(Saved entries)
_ _ _

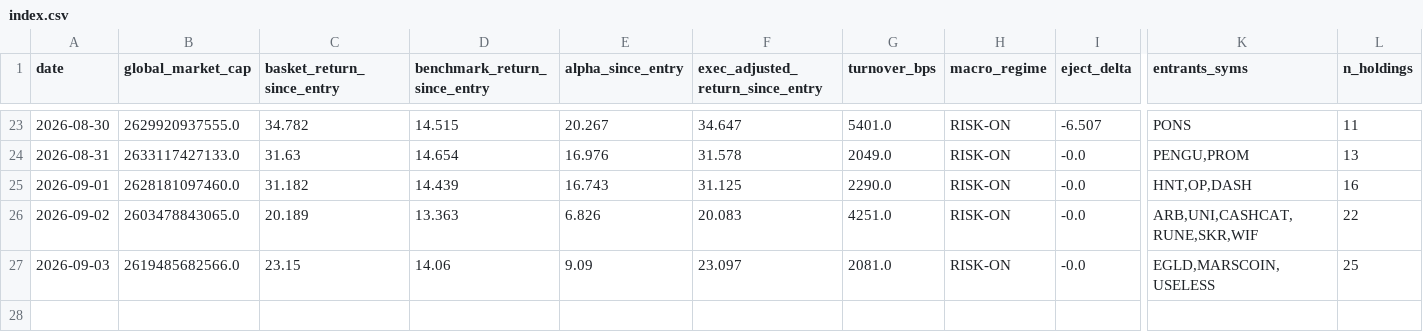
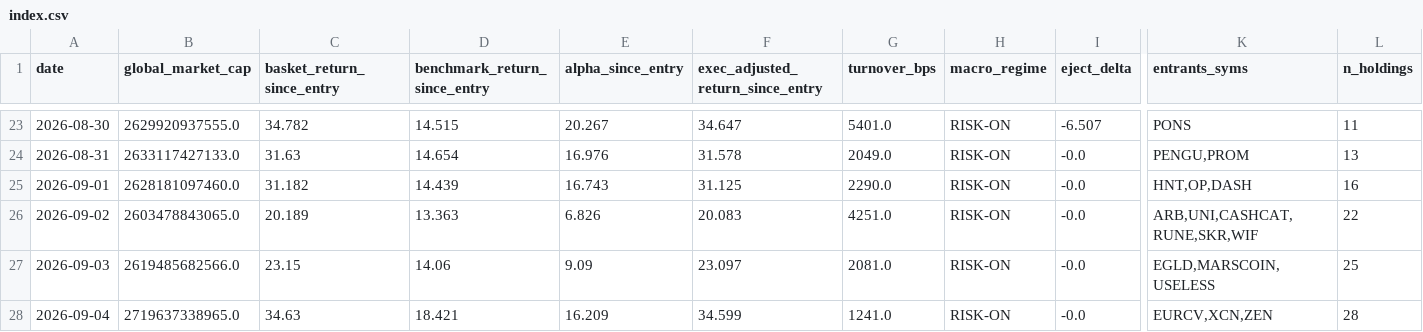
Before and after one commit to alecmessino/crypto-conviction-monitor, a CSV file: ledger/index.csv, drawn as a sheet; only a part is shown, gaps mark what is left out; rows hold the shown columns only; the diff names each change by its address in the sheet, - before the commit and + after, or states it on an @@ line.

```diff
--- a/ledger/index.csv
+++ b/ledger/index.csv
+row 28: 2026-09-04 | 2719637338965.0 | 34.63 | 18.421 | 16.209 | 34.599 | 1241.0 | RISK-ON | -0.0 | EURCV,XCN,ZEN | 28
```
Also changed, not shown: ledger/dex.csv, ledger/macro.csv, 16 other files.
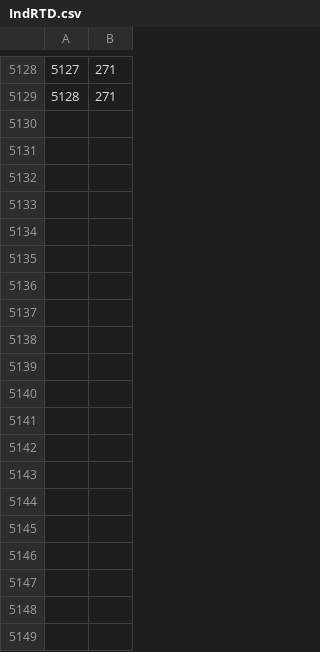
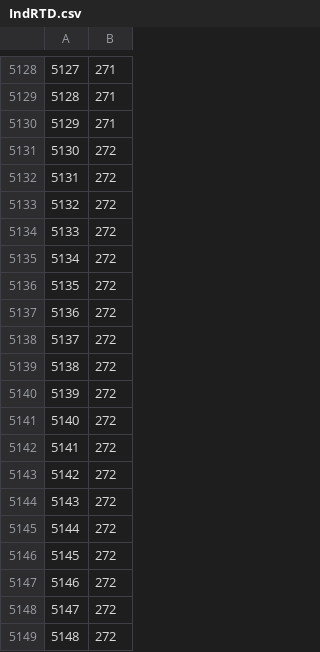
Before and after one commit to LennonLab/Emergence, a CSV file: results/simulated_data/2015_September/7_Sept/IndRTD.csv, drawn as a sheet; only a part is shown, gaps mark what is left out; the diff covers the shown part only.

```diff
--- a/results/simulated_data/2015_September/7_Sept/IndRTD.csv
+++ b/results/simulated_data/2015_September/7_Sept/IndRTD.csv
@@ -5129 +5129,21 @@
 5128 , 271 ,
+5129 , 271 ,
+5130 , 272 ,
+5131 , 272 ,
+5132 , 272 ,
+5133 , 272 ,
+5134 , 272 ,
+5135 , 272 ,
+5136 , 272 ,
+5137 , 272 ,
+5138 , 272 ,
+5139 , 272 ,
+5140 , 272 ,
+5141 , 272 ,
+5142 , 272 ,
+5143 , 272 ,
+5144 , 272 ,
+5145 , 272 ,
+5146 , 272 ,
+5147 , 272 ,
+5148 , 272 ,
```
Also changed, not shown: 43 added rows elsewhere in this file, results/simulated_data/2015_September/7_Sept/RADs.csv, results/simulated_data/2015_September/7_Sept/ResRTD.csv, 9 other files.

_ _ _

(Activity) Look over the records. Copy the lines that include the word "results".

(Expected answer)
Before and after one commit to LennonLab/Emergence, a CSV file: results/simulated_data/2015_September/7_Sept/IndRTD.csv, drawn as a sheet; only a part is shown, gaps mark what is left out; the diff covers the shown part only.
--- a/results/simulated_data/2015_September/7_Sept/IndRTD.csv
+++ b/results/simulated_data/2015_September/7_Sept/IndRTD.csv
Also changed, not shown: 43 added rows elsewhere in this file, results/simulated_data/2015_September/7_Sept/RADs.csv, results/simulated_data/2015_September/7_Sept/ResRTD.csv, 9 other files.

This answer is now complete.